The outlook is good. Great actually.
I've had two oncology appointments and another CT scan. Both CT scans showed no evidence of metastatic disease (cancer spread). The chest CT did show a node on my thyroid, but that's what you get for looking.
My options are as follows:
1. Observation. Do nothing, basically. Check back every 6 months or so and see if something comes up. This option has an estimated 20% chance of cancer recurring at some point in the future. Some studies have shown that it's an estimated 15-20% chance of recurrence in the next 5 years. My doctor said I'd probably have about a 20-23% chance of seeing cancer come back, based on some of the factors in my case.
2. Radiation therapy. This has been the standby for germ cell tumors for the last 60 years. It's effective, it's fast, and there are usually no immediate major side effects. It reduces the recurrence chances to about 5%. It does however permanently damage the marrow in your spine. Not a lot of damage, but there would be damage of some kind.
3. Chemotherapy. Carboplatin specifically. Not really as bad as TV makes it out to be. This option has seen promising results for treating germ cell tumors. With some more studies, it could become the default method of treating this type of cancer. The estimated recurrence rate would be about 2-3%. Pretty darn good if you ask me. Also, no lasting side effects or damage.
From my research (of which there is a TON to find), I am leaning strongly towards chemo. Doctor says that with an anti-emetic I shouldn't feel nausea, I won't lose any hair, and I'll only have to go through one session. I would be wiped out for about a week, the first two to three days being the worst, but should return to normal pretty quickly afterwards. While I don't really like the idea of the experience, the benefits far outweigh a week worth of suffering.
I meet on Monday with a naturopathic doctor to learn some more about options not covered by general western medicine. We use essential oils in my house, and I have great faith in the effectiveness of some of them, so who am I to turn up my nose at what they might have to say. Even if they don't have a treatment for my cancer, there might be something they have to say about recovery from chemo and other things that might help. I won't know until I ask. Keeping an open mind to learn everything before making a decision.
On Tuesday, I have the radiology consult appointment. This is to learn about what radiation therapy can do for me and how it will address my chances for recurrent cancer. I wasn't able to find enough information online about this specific treatment to feel confident that I had the whole picture. I will go into the appointment with a bunch of questions, but unless they have some magical words for me, I'm only going to make sure I'm fully informed.
Thursday is an education day for chemotherapy. I get to spend an hour with the nurses going over the details of the process and recovery.
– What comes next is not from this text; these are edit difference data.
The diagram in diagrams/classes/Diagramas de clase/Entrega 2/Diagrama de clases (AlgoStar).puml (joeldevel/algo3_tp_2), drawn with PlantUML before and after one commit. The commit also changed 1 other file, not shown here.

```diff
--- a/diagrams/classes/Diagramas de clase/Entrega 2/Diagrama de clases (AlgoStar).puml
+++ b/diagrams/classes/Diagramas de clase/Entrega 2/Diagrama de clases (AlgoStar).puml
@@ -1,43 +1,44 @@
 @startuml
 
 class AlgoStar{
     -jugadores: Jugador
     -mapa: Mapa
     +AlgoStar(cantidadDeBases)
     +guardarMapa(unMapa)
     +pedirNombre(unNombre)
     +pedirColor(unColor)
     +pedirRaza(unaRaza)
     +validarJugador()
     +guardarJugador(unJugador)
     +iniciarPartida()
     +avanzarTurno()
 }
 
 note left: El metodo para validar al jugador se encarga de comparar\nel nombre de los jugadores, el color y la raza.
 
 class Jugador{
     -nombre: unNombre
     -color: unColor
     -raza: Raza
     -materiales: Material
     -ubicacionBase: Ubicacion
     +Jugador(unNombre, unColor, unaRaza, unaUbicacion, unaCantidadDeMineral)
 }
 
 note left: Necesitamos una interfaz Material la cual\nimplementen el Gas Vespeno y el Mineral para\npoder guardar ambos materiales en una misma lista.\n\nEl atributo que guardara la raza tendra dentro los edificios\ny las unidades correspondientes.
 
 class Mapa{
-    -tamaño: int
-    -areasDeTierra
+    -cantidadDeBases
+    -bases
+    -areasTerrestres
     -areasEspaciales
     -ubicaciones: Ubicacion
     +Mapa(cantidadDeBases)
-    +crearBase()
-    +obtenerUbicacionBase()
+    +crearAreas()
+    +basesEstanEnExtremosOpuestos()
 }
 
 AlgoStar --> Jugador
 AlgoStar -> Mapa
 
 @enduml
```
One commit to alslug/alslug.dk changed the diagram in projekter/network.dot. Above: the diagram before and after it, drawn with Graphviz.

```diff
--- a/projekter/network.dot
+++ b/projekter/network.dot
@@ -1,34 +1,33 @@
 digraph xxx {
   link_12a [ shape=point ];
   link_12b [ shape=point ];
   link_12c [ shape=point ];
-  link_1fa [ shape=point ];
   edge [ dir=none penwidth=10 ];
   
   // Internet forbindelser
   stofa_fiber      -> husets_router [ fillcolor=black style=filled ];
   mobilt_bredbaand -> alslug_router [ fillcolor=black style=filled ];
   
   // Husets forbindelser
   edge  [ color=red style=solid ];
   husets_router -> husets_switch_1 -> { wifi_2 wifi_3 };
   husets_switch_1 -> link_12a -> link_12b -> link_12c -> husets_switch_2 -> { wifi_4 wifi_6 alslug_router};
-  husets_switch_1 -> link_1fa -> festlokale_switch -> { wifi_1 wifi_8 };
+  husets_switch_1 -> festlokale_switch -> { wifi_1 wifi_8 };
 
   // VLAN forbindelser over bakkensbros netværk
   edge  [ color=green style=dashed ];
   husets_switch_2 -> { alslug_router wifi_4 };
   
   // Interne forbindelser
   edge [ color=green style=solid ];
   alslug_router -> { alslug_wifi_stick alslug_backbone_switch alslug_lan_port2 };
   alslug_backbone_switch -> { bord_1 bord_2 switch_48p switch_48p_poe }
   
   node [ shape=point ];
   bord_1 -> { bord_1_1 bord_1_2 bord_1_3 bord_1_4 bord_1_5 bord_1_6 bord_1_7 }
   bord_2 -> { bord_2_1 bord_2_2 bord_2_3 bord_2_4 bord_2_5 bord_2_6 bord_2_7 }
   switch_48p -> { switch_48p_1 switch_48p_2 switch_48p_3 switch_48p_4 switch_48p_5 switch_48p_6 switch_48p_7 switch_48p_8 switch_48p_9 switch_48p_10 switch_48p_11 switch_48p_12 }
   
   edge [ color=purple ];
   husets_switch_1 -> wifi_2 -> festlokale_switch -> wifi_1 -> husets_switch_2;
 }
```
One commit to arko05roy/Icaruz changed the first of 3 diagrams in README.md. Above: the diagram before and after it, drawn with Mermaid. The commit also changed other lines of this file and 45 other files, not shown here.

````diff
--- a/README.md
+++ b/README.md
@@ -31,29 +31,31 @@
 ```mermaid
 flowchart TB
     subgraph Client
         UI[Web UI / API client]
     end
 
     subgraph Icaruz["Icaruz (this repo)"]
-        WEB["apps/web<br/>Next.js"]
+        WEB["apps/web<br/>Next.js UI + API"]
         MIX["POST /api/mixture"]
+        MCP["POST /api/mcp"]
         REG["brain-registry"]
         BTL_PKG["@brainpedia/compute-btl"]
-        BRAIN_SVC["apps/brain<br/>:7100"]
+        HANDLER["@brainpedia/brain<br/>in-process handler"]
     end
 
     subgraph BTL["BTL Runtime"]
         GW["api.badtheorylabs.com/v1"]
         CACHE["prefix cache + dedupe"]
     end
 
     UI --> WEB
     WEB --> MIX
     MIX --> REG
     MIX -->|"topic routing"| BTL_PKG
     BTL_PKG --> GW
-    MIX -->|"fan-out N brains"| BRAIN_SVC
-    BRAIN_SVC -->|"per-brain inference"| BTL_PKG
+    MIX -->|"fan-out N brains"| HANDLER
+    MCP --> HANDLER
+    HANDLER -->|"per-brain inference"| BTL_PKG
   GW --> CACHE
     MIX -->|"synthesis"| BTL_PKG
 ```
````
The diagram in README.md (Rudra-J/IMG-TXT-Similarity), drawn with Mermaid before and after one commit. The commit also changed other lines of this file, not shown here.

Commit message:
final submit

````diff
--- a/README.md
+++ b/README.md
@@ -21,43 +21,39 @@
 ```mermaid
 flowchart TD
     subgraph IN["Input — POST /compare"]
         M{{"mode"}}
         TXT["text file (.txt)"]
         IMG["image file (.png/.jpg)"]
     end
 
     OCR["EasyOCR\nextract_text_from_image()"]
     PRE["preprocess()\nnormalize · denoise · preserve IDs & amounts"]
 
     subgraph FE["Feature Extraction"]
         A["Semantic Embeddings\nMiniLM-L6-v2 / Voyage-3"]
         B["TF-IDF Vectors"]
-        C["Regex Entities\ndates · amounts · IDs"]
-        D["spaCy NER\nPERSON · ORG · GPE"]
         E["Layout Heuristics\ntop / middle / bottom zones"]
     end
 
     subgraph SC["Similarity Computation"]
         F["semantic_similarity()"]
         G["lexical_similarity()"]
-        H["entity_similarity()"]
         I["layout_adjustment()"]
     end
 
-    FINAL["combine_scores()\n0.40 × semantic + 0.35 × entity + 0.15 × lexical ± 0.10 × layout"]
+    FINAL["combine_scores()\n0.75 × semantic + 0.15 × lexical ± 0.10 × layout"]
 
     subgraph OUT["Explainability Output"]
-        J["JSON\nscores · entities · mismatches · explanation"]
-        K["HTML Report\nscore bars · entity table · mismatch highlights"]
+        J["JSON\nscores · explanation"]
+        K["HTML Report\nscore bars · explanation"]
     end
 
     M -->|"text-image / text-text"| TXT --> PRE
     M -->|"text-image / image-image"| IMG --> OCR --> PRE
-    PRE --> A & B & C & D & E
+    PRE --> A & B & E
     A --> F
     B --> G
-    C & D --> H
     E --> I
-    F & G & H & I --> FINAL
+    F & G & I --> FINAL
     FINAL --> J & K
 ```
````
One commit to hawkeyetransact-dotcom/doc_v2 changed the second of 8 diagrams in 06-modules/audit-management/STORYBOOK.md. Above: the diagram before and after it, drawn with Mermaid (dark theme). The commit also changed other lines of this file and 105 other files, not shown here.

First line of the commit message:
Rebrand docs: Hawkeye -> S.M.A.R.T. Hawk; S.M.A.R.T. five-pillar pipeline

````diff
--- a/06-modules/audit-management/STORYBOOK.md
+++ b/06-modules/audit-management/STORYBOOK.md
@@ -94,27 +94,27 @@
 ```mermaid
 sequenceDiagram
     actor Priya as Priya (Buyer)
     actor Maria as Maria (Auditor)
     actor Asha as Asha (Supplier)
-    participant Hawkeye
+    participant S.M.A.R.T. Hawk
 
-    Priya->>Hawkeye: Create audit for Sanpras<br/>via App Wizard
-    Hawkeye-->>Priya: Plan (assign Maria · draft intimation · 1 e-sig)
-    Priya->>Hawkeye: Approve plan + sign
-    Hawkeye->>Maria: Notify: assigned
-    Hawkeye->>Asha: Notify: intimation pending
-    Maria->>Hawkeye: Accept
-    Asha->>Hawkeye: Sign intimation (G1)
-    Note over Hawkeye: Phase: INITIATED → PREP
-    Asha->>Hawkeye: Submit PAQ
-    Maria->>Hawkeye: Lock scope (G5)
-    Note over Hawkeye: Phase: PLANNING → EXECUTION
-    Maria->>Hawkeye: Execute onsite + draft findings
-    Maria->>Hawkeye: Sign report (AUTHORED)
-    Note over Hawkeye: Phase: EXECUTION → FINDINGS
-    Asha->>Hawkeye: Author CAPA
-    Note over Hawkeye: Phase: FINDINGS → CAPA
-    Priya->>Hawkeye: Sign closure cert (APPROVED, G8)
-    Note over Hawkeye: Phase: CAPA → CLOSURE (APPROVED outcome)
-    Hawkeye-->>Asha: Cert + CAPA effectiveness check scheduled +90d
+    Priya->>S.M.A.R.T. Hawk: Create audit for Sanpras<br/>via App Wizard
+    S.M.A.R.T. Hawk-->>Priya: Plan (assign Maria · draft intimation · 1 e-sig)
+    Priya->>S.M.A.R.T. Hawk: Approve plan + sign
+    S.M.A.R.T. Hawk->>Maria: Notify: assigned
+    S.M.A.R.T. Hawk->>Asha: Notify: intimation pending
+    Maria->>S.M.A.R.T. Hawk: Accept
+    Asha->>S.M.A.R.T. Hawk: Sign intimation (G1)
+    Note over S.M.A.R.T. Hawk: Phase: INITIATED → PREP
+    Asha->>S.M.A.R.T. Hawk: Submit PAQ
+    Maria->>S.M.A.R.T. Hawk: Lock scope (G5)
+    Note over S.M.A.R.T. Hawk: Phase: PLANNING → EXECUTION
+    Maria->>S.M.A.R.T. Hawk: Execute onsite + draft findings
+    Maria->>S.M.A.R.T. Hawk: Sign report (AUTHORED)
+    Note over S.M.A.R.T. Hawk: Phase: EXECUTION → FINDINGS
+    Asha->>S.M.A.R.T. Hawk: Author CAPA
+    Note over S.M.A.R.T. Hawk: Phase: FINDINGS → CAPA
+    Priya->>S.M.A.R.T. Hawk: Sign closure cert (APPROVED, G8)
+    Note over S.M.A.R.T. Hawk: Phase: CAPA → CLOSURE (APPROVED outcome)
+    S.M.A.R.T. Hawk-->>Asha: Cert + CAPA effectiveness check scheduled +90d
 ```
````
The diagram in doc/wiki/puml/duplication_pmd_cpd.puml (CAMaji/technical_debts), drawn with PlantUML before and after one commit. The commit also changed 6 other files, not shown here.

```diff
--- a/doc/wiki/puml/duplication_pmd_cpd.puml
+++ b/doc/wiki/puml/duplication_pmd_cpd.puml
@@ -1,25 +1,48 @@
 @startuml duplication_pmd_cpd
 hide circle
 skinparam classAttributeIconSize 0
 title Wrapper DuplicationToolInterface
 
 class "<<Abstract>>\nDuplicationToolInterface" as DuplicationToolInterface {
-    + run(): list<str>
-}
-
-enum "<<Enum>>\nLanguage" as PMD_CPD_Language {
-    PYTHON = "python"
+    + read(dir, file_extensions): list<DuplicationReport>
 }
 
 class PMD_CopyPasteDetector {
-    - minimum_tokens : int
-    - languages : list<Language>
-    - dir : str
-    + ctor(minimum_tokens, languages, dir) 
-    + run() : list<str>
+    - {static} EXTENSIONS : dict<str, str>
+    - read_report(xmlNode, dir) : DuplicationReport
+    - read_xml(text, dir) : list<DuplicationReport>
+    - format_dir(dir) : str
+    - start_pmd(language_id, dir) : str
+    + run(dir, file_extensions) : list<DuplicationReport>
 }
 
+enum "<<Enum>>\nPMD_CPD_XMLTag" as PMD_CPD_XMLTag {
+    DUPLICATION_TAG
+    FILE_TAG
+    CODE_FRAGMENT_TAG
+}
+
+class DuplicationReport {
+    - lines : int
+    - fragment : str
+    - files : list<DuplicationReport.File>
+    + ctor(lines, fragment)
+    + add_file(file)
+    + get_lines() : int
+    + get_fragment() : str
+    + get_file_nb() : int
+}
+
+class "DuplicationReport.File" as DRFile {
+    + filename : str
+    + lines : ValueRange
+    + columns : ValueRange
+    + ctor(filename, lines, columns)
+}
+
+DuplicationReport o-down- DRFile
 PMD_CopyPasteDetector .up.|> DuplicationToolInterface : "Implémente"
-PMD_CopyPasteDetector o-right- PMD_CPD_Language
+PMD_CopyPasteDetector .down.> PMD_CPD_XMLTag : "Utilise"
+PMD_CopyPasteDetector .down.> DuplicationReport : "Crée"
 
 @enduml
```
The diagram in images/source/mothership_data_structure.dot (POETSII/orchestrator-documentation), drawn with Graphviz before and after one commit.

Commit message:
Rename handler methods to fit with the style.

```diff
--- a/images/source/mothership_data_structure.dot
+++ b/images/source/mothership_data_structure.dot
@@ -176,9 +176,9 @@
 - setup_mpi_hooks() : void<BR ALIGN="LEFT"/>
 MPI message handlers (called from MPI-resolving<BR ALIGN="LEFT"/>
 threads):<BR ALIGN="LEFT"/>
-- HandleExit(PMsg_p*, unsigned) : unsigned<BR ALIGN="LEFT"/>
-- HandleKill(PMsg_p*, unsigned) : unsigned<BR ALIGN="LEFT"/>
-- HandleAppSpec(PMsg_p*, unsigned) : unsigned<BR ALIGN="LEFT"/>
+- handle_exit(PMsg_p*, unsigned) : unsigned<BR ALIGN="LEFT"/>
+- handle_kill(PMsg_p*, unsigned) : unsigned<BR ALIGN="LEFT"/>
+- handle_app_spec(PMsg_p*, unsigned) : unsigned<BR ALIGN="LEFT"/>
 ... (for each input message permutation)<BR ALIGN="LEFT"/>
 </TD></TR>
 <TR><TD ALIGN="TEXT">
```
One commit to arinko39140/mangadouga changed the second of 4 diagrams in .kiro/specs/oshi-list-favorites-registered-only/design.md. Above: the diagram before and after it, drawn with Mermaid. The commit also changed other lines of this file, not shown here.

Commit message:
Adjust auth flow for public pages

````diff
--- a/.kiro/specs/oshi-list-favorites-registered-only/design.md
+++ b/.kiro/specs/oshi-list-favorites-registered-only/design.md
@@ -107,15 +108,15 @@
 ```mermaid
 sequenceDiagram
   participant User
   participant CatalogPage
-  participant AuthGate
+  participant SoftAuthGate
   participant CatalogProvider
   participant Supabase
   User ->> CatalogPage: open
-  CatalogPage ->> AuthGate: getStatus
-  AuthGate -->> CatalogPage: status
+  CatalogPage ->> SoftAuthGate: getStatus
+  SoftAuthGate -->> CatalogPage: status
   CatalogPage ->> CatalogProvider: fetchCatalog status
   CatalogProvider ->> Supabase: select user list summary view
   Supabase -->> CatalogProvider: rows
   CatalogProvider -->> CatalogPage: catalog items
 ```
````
After my school session, I meet with the doctor again to make sure all the bases are covered and I am ready to undergo treatment.
Friday, the big day. Unless plans change, I will go to the cancer center in the morning and start my treatment. Should take about an hour and a half total time. Then I go home and sleep for the entire weekend; I choke down more water than I have ever wanted to and I ride it out.
I don't really feel like the title of cancer survivor really applies to me. In my world, I had cancer for about a week and a half. All of this monkey motion is just tying up loose ends and covering my bases. I will come out of this experience cancer free and moving forward with life, as if nothing ever happened. I'm not qualified to stand in the ranks of people who have gone up against much more serious cancer and won. While that may be self depreciation, I'm fine with it. I bear no heavy weight, I carry no title belt. I'm just a regular guy who is missing a testicle.